__To do__
Your answer is one number: the count of lines below that hold the word "través".

** Data for processing follows **

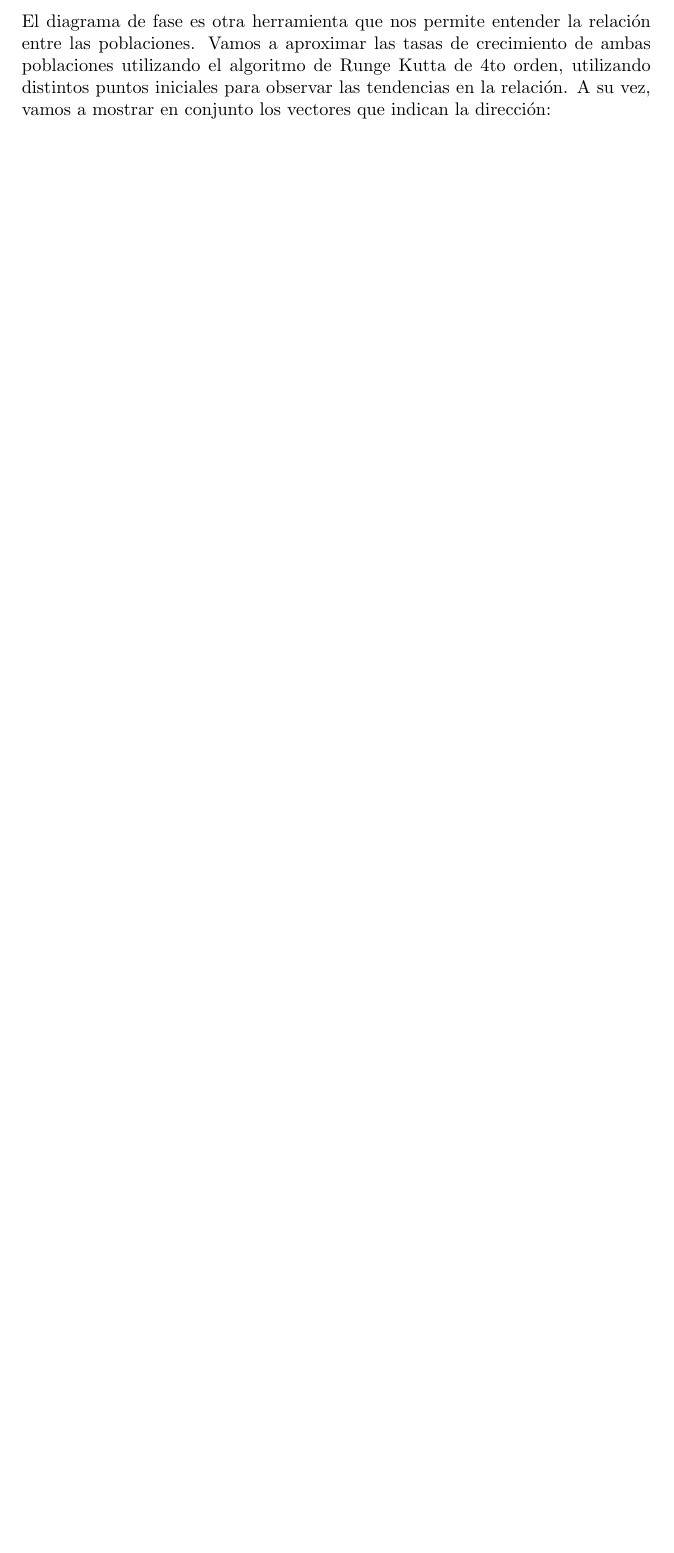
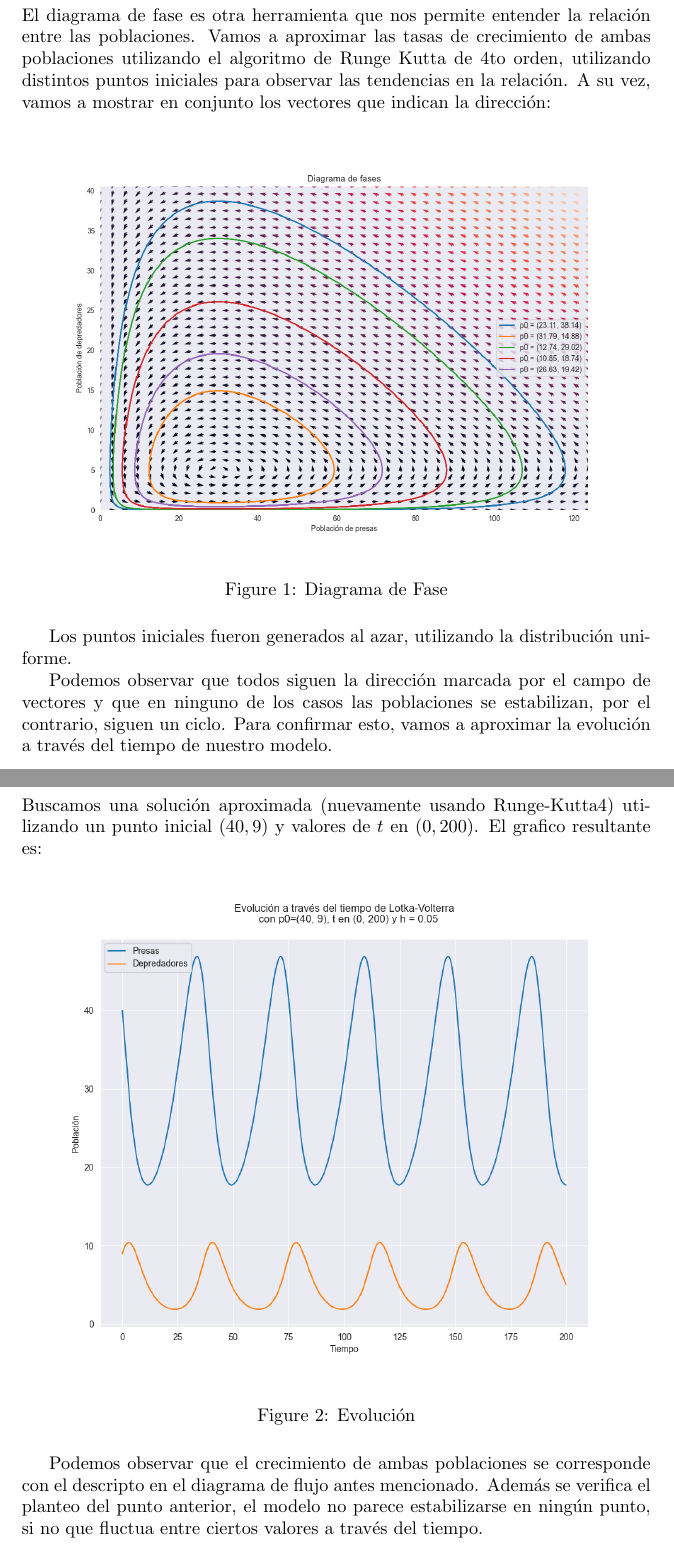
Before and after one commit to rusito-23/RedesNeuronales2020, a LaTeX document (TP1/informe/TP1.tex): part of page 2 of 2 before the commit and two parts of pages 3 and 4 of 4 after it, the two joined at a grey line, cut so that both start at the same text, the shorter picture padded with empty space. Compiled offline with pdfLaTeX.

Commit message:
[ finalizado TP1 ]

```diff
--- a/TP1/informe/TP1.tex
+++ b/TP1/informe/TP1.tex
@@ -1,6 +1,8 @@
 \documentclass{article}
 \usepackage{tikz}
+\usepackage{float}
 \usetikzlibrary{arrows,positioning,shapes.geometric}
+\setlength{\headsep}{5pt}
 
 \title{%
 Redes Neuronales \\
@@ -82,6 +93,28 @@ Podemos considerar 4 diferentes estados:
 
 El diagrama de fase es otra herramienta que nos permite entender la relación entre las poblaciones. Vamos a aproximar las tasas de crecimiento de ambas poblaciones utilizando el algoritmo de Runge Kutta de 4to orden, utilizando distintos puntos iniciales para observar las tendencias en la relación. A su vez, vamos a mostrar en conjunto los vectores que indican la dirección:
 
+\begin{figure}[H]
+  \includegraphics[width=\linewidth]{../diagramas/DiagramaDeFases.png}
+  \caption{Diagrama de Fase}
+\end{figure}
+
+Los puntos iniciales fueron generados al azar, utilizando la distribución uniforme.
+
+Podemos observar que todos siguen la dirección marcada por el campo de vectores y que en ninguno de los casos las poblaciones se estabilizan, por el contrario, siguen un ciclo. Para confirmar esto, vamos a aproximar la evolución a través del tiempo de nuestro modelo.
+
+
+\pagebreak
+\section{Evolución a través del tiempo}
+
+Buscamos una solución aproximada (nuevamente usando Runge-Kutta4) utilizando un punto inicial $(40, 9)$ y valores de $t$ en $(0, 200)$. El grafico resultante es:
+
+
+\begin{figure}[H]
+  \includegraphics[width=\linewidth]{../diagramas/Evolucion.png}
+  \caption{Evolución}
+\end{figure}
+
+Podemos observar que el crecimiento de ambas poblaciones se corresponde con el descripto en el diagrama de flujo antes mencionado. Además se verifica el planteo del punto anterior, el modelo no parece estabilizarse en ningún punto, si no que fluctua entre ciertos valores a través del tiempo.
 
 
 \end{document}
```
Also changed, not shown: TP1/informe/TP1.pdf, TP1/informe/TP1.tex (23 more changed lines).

** End of Data for processing **
** Data for processing follows **

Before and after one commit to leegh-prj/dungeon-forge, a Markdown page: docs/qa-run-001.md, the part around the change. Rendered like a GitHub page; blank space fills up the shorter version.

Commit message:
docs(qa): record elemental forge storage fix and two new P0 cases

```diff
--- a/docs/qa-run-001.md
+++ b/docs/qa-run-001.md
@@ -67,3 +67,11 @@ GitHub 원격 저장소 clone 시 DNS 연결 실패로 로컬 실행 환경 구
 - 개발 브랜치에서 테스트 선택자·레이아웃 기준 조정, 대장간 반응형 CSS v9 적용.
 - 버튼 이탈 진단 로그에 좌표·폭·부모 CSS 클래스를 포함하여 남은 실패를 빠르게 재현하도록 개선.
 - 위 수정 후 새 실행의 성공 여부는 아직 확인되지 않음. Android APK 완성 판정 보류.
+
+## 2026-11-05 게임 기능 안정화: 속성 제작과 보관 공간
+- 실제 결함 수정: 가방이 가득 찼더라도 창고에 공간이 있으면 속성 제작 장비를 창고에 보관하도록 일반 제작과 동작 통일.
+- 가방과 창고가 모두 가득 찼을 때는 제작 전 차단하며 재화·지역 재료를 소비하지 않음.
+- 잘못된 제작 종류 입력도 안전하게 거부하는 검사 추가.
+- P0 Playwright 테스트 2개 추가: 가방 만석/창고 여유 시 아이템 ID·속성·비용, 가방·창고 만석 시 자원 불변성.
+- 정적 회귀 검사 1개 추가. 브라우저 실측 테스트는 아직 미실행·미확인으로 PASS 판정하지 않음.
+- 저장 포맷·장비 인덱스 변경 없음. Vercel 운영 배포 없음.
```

** End of Data for processing **

__Answer space__
3